          val photos = albuns.map { album =>
            WS.url("https://graph.facebook.com/" + (album \ "id").toString.replace("\"", "") + "/photos").get().map { response2 =>
              (response2.json \ "data").as[List[JsObject]].map { photo =>
                ((photo \ "images")(3) \ "source").toString.replace("\"", "")
              }
            }
          }

          Ok(views.html.photos(photos))
        }
      }
    }
  }

Again, manipulating JSON in Scala is more ugly, and I had to make a small hack to replace quotes in json for empty string. I don’t know why Play returns the strings with the quotes. Something to improve in the future.

As I said, the music download page is a little bit more tricky, so I’ll leave this code for a next post. I also created automated tests for the website, and I’ll show them in the next post also.

Conclusions

  • It took me 3 days to migrate everything from Rails to Play 2.0
  • Scala is a very nice language and the Play 2.0 framework s very mature and stable. The advantage in using Play is that it is very fast and with incredible performance. It runs inside the JVM. It is a stateless web solution. It seems perfect to use it for REST APIs, since the code remais as elegant as a ruby code, with the advantages of static typing languages.
  • It is very easy to deploy Play 2.0 applications. It comes with sbt, which is a very modern built tool. With play dist command, you create a package with everything you need to deploy the stand-alone application
  • Testing is similar to ruby specs. It also has continuous testing
  • The Play 2.0 documentation is very complete. Sometimes, for more difficult things, you will need to go to stackoverflow or the Play API. I did not get in much trouble to find documentation about the challenges I had
  • The only problem I had was with i18n. It looks like version 2.0 is not completely prepared for multiple languages websites. I found a bug report and fix that is already applied for version 2.1, but I did not tested it yet.

2 Comments Migrating from RubyOnRails to Scala Play 2.0 (part 1)

  1. Pingback: Rails vs Play Framework - AgileAndArt

Leave a Reply

Your email address will not be published.

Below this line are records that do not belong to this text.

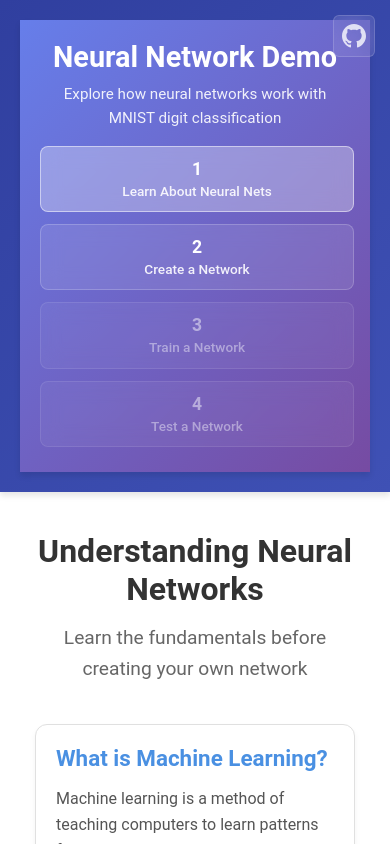
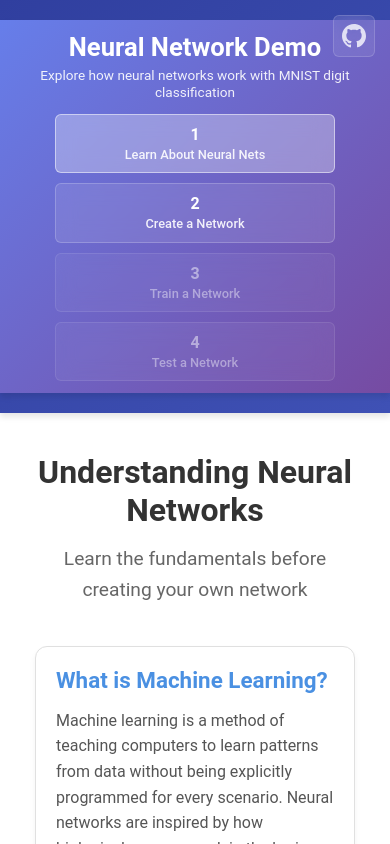
Before and after one commit to kafargo/neural-angular-demo, an Angular app in the folder neural-angular-demo/: page / in a window 390 px wide. Shown: the top 844 px of the page. Built offline with nearby package versions, Linux system fonts and the light colour scheme.

Commit message:
feat: update navigation layout and styles for improved usability and responsiveness

```diff
--- a/neural-angular-demo/src/app/components/navigation/navigation.component.css
+++ b/neural-angular-demo/src/app/components/navigation/navigation.component.css
@@ -1,38 +1,44 @@
 header {
   background: linear-gradient(135deg, #667eea 0%, #764ba2 100%);
   color: white;
-  padding: 20px 20px 25px;
+  padding: 15px 0;
   text-align: center;
   box-shadow: 0 4px 6px rgba(0, 0, 0, 0.1);
+  width: 100vw;
+  margin-left: calc(-50vw + 50%);
 }
 
 .header-content {
-  max-width: 1200px;
-  margin: 0 auto;
+  max-width: none;
+  margin: 0;
+  padding: 0 20px;
 }
 
-.header-top {
+.main-header-row {
   display: flex;
   justify-content: space-between;
   align-items: center;
-  margin-bottom: 20px;
+  gap: 20px;
 }
 
 .title-section {
-  flex: 1;
-  text-align: center;
+  flex-shrink: 0;
+  text-align: left;
+  min-width: 250px;
 }
 
 header h1 {
-  font-size: 2.2rem;
+  font-size: 1.8rem;
   margin: 0;
   font-weight: 600;
+  line-height: 1.2;
 }
 
 header p {
-  font-size: 1rem;
-  margin: 8px 0 0 0;
+  font-size: 0.9rem;
+  margin: 4px 0 0 0;
   opacity: 0.9;
+  line-height: 1.3;
 }
 
 .github-link {
@@ -47,6 +53,7 @@
   background-color: rgba(255, 255, 255, 0.1);
   backdrop-filter: blur(10px);
   border: 1px solid rgba(255, 255, 255, 0.2);
+  flex-shrink: 0;
 }
 
 .github-link:hover {
@@ -61,21 +68,22 @@
   display: flex;
   justify-content: center;
   align-items: center;
-  gap: 8px;
+  gap: 6px;
   flex-wrap: wrap;
+  flex: 1;
 }
 
 .nav-section {
   display: flex;
   flex-direction: column;
   align-items: center;
-  padding: 12px 16px;
-  border-radius: 8px;
+  padding: 10px 14px;
+  border-radius: 6px;
   background-color: rgba(255, 255, 255, 0.1);
   backdrop-filter: blur(10px);
   border: 1px solid rgba(255, 255, 255, 0.2);
   transition: all 0.3s ease;
-  min-width: 130px;
+  min-width: 110px;
 }
 
 .nav-section.clickable {
@@ -98,14 +106,14 @@
 }
 
 .nav-number {
-  font-size: 1.1rem;
+  font-size: 1rem;
   font-weight: 700;
-  margin-bottom: 4px;
+  margin-bottom: 3px;
   color: #fff;
 }
 
 .nav-label {
-  font-size: 0.85rem;
+  font-size: 0.8rem;
   font-weight: 500;
   text-align: center;
   line-height: 1.2;
@@ -113,22 +121,27 @@
 }
 
 .nav-arrow {
-  margin: 0 3px;
+  margin: 0 2px;
   opacity: 0.7;
 }
 
 .nav-arrow img {
-  width: 18px;
-  height: 18px;
+  width: 16px;
+  height: 16px;
   filter: brightness(0) invert(1);
 }
 
 /* Responsive Design */
-@media (max-width: 768px) {
-  .header-top {
+@media (max-width: 1024px) {
+  .main-header-row {
     flex-direction: column;
     gap: 15px;
-    margin-bottom: 15px;
+    align-items: stretch;
+  }
+
+  .title-section {
+    text-align: center;
+    min-width: auto;
   }
 
   .github-link {
@@ -138,13 +151,27 @@
     right: 15px;
   }
 
-  .title-section {
-    text-align: center;
+  .header-navigation {
+    justify-content: center;
+  }
+}
+
+@media (max-width: 768px) {
+  header {
+    padding: 12px 0;
+  }
+
+  .header-content {
+    padding: 0 15px;
+  }
+
+  .main-header-row {
+    gap: 12px;
   }
 
   .header-navigation {
     flex-direction: column;
-    gap: 12px;
+    gap: 10px;
   }
 
   .nav-arrow {
@@ -153,14 +180,19 @@
 
   .nav-section {
     width: 100%;
-    max-width: 280px;
+    max-width: 250px;
+    min-width: auto;
   }
 
   header h1 {
-    font-size: 1.8rem;
+    font-size: 1.6rem;
   }
 
   header p {
-    font-size: 0.95rem;
+    font-size: 0.85rem;
+  }
+
+  .title-section {
+    min-width: auto;
   }
 }
--- a/neural-angular-demo/src/app/components/navigation/navigation.component.html
+++ b/neural-angular-demo/src/app/components/navigation/navigation.component.html
@@ -1,22 +1,9 @@
 <header>
   <div class="header-content">
-    <div class="header-top">
+    <div class="main-header-row">
       <div class="title-section">
         <h1>Neural Network Demo</h1>
         <p>Explore how neural networks work with MNIST digit classification</p>
-      </div>
-      <a
-        href="https://github.com/kafargo/neural-angular-demo"
-        target="_blank"
-        class="github-link"
-        title="View on GitHub"
-      >
-        <svg width="24" height="24" viewBox="0 0 24 24" fill="currentColor">
-          <path
-            d="M12 0c-6.626 0-12 5.373-12 12 0 5.302 3.438 9.8 8.207 11.387.599.111.793-.261.793-.577v-2.234c-3.338.726-4.033-1.416-4.033-1.416-.546-1.387-1.333-1.756-1.333-1.756-1.089-.745.083-.729.083-.729 1.205.084 1.839 1.237 1.839 1.237 1.07 1.834 2.807 1.304 3.492.997.107-.775.418-1.305.762-1.604-2.665-.305-5.467-1.334-5.467-5.931 0-1.311.469-2.381 1.236-3.221-.124-.303-.535-1.524.117-3.176 0 0 1.008-.322 3.301 1.23.957-.266 1.983-.399 3.003-.404 1.02.005 2.047.138 3.006.404 2.291-1.552 3.297-1.23 3.297-1.23.653 1.653.242 2.874.118 3.176.77.84 1.235 1.911 1.235 3.221 0 4.609-2.807 5.624-5.479 5.921.43.372.823 1.102.823 2.222v3.293c0 .319.192.694.801.576 4.765-1.589 8.199-6.086 8.199-11.386 0-6.627-5.373-12-12-12z"
-          />
-        </svg>
-      </a>
       </div>
 
       <!-- Navigation Header -->
@@ -73,5 +60,19 @@
           <span class="nav-label">Test a Network</span>
         </div>
       </nav>
+
+      <a
+        href="https://github.com/kafargo/neural-angular-demo"
+        target="_blank"
+        class="github-link"
+        title="View on GitHub"
+      >
+        <svg width="24" height="24" viewBox="0 0 24 24" fill="currentColor">
+          <path
+            d="M12 0c-6.626 0-12 5.373-12 12 0 5.302 3.438 9.8 8.207 11.387.599.111.793-.261.793-.577v-2.234c-3.338.726-4.033-1.416-4.033-1.416-.546-1.387-1.333-1.756-1.333-1.756-1.089-.745.083-.729.083-.729 1.205.084 1.839 1.237 1.839 1.237 1.07 1.834 2.807 1.304 3.492.997.107-.775.418-1.305.762-1.604-2.665-.305-5.467-1.334-5.467-5.931 0-1.311.469-2.381 1.236-3.221-.124-.303-.535-1.524.117-3.176 0 0 1.008-.322 3.301 1.23.957-.266 1.983-.399 3.003-.404 1.02.005 2.047.138 3.006.404 2.291-1.552 3.297-1.23 3.297-1.30.653 1.653.242 2.874.118 3.176.77.84 1.235 1.911 1.235 3.221 0 4.609-2.807 5.624-5.479 5.921.43.372.823 1.102.823 2.222v3.293c0 .319.192.694.801.576 4.765-1.589 8.199-6.086 8.199-11.386 0-6.627-5.373-12-12-12z"
+          />
+        </svg>
+      </a>
+    </div>
   </div>
 </header>
```
Lines whose indentation alone changed are shown as unchanged.
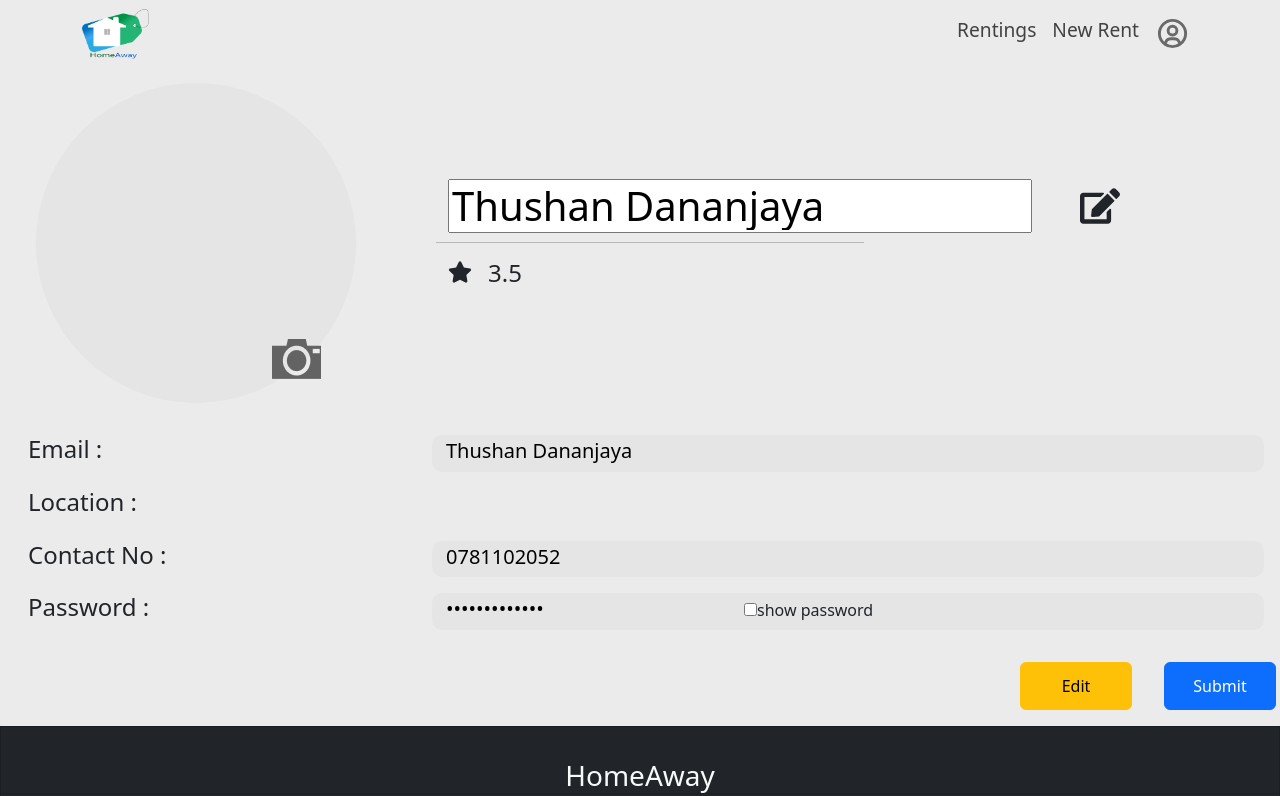
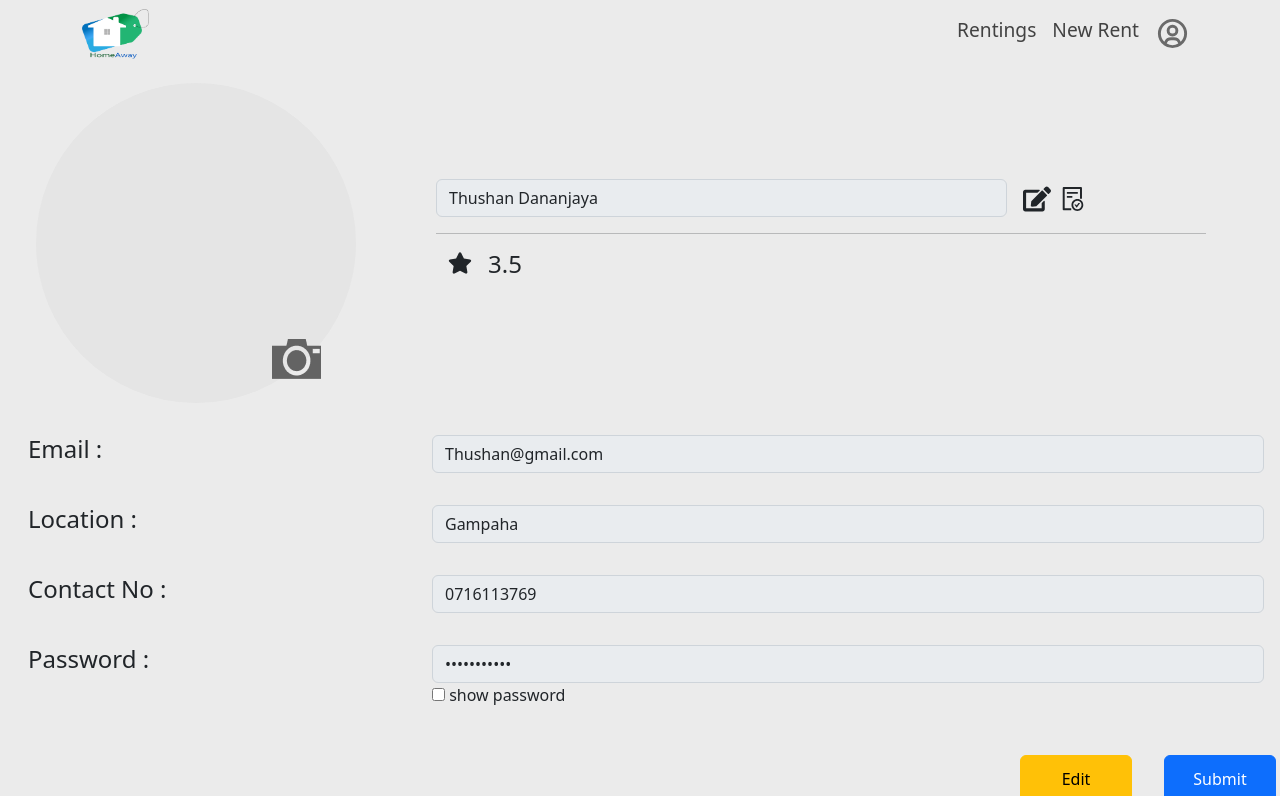
Before and after one commit to GP-43/homeaway-frontend, a React (Create React App) app: page /user/profile in a window 1280 px wide. Shown: the top 796 px of the page. Built offline with nearby package versions, Linux system fonts and the light colour scheme; no server answers.

Commit message:
created editable user profile feilds

```diff
--- a/src/assets/styles/partials/user/_profile.scss
+++ b/src/assets/styles/partials/user/_profile.scss
@@ -37,10 +37,16 @@
     margin-left: 5rem;
 }
 
-// .profile-name-container{
-//     border-bottom: solid 1px black;
-// }
+ .profile-name-container{
+   .edit-icon {
+     cursor: pointer;
+   }
+   .done-icon {
+     cursor: pointer;
+   }
+     //border-bottom: solid 1px black;
+ }
 
 .profile-name-underline{
-    width: 50%;
+    width: 90%;
 }
--- a/src/views/pages/user/UserProfile.jsx
+++ b/src/views/pages/user/UserProfile.jsx
@@ -1,13 +1,30 @@
 import React from "react";
-import { Col, Row } from "react-bootstrap";
+import {Col, Row, Form} from "react-bootstrap";
 import icon1 from "../../../assets/images/profile/Vector.png";
-import { useState } from "react";
+import {useState} from "react";
 import Button from 'react-bootstrap/Button';
-import { FaStar, FaEdit } from "react-icons/fa";
+import {FaStar, FaEdit} from "react-icons/fa";
+import {AiOutlineFileDone} from "react-icons/ai";
 
 function UserProfile() {
     const [showPassword, setShowPassword] = useState(false);
     const [name, setName] = useState("Thushan Dananjaya");
+    const [email, setEmail] = useState("Thushan@gmail.com");
+    const [location, setLocation] = useState("Gampaha");
+    const [contact, setContact] = useState("0716113769");
+    const [password, setPassword] = useState("Thushan123#");
+
+    const [isNameDisabled, setIsNameDisabled] = useState(true);
+    const [isFormDisabled, setIsFormDisabled] = useState(true);
+
+    const handleOnSubmit = () => {
+        setIsFormDisabled(true);
+    }
+
+    const handleOnNameSubmit = () => {
+        setIsNameDisabled(true);
+    }
+
     return (
         <>
             <Row>
@@ -16,11 +33,24 @@ function UserProfile() {
                 </Col>
                 <Col className="profile-name-rate-container">
                     <Row className="profile-name-container">
-            <h1><input
-              type="text"
-              value={name}
-              onChange={(e) => setName(e.target.value)}
-            /><FaEdit className="mb-2 ms-5"/></h1>
+                        <Col lg={8} className='p-0'>
+                            <Form.Group className="mb-3">
+                                <Form.Control placeholder="" value={name} disabled={isNameDisabled}
+                                              onChange={(e) => setName(e.target.value)}/>
+                            </Form.Group>
+                            {/*  <input*/}
+                            {/*  type="text"*/}
+                            {/*  value={name}*/}
+                            {/*  onChange={(e) => setName(e.target.value)}*/}
+                            {/*/>*/}
+
+                        </Col>
+                        <Col lg={4} className='p-0'>
+                            <h3>
+                            <FaEdit className="ms-3 edit-icon" onClick={() => setIsNameDisabled(false)}/>
+                            <AiOutlineFileDone className=" ms-2 done-icon" onClick={handleOnNameSubmit}/>
+                            </h3>
+                        </Col>
                         <hr className="profile-name-underline"/>
                     </Row>
                     <Row>
@@ -34,53 +64,58 @@ function UserProfile() {
                     <Col lg={4}>
                         <h5>Email :</h5>
                     </Col>
-          <Col lg={8} className="profile-data-fieled">
-            <input
-              type="text"
-              value="Thushan Dananjaya"
-              className="profile-data-fieled-input"
-            />
+                    <Col lg={8} className="p-0">
+                        <Form.Group className="mb-3">
+                            <Form.Control placeholder="" value={email} disabled={isFormDisabled}
+                                          onChange={(e) => setEmail(e.target.value)}/>
+                        </Form.Group>
                     </Col>
                 </Row>
                 <Row className="m-3">
                     <Col lg={4}>
                         <h5>Location :</h5>
                     </Col>
-          <Col lg={8}></Col>
+                    <Col lg={8} className='p-0'>
+                        <Form.Group className="mb-3">
+                            <Form.Control placeholder="" value={location} disabled={isFormDisabled}
+                                          onChange={(e) => setLocation(e.target.value)}/>
+                        </Form.Group>
+                    </Col>
                 </Row>
                 <Row className="m-3">
                     <Col lg={4}>
                         <h5>Contact No :</h5>
                     </Col>
-          <Col lg={8} className="profile-data-fieled">
-            <input
-              type="text"
-              value="0781102052"
-              className="profile-data-fieled-input"
-            />
+                    <Col lg={8} className="p-0">
+                        <Form.Group className="mb-3">
+                            <Form.Control placeholder="" value={contact} disabled={isFormDisabled}
+                                          onChange={(e) => setContact(e.target.value)}/>
+                        </Form.Group>
                     </Col>
                 </Row>
                 <Row className="m-3">
                     <Col lg={4}>
                         <h5>Password :</h5>
                     </Col>
-          <Col lg={8} className="profile-data-fieled">
-            <input
-              type={showPassword ? "text" : "password"}
-              value="Thushan12345@"
-              className="profile-data-fieled-input"
-            />
+                    <Col lg={8} className="p-0">
+                        <Form.Group className="mb-3">
+                            <Form.Control placeholder="" value={password} disabled={isFormDisabled}
+                                          onChange={(e) => setPassword(e.target.value)}
+                                          type={showPassword ? "text" : "password"}/>
                             <input
                                 type="checkbox"
                                 checked={showPassword}
                                 onChange={(e) => setShowPassword(e.target.checked)}
-            />
-            show password
+                            /> show password
+                        </Form.Group>
+
+
                     </Col>
                 </Row>
                 <Row className="justify-content-end">
-            <Button variant="warning" className="profile-edit-button m-3">Edit</Button>
-            <Button className="profile-submit-button m-3">Submit</Button>
+                    <Button variant="warning" className="profile-edit-button m-3"
+                            onClick={() => setIsFormDisabled(false)}>Edit</Button>
+                    <Button className="profile-submit-button m-3" onClick={handleOnSubmit}>Submit</Button>
                 </Row>
             </Col>
         </>
```
Lines whose indentation alone changed are shown as unchanged.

Required fields are marked *

You may use these HTML tags and attributes: <a href="" title=""> <abbr title=""> <acronym title=""> <b> <blockquote cite=""> <cite> <code> <del datetime=""> <em> <i> <q cite=""> <strike> <strong>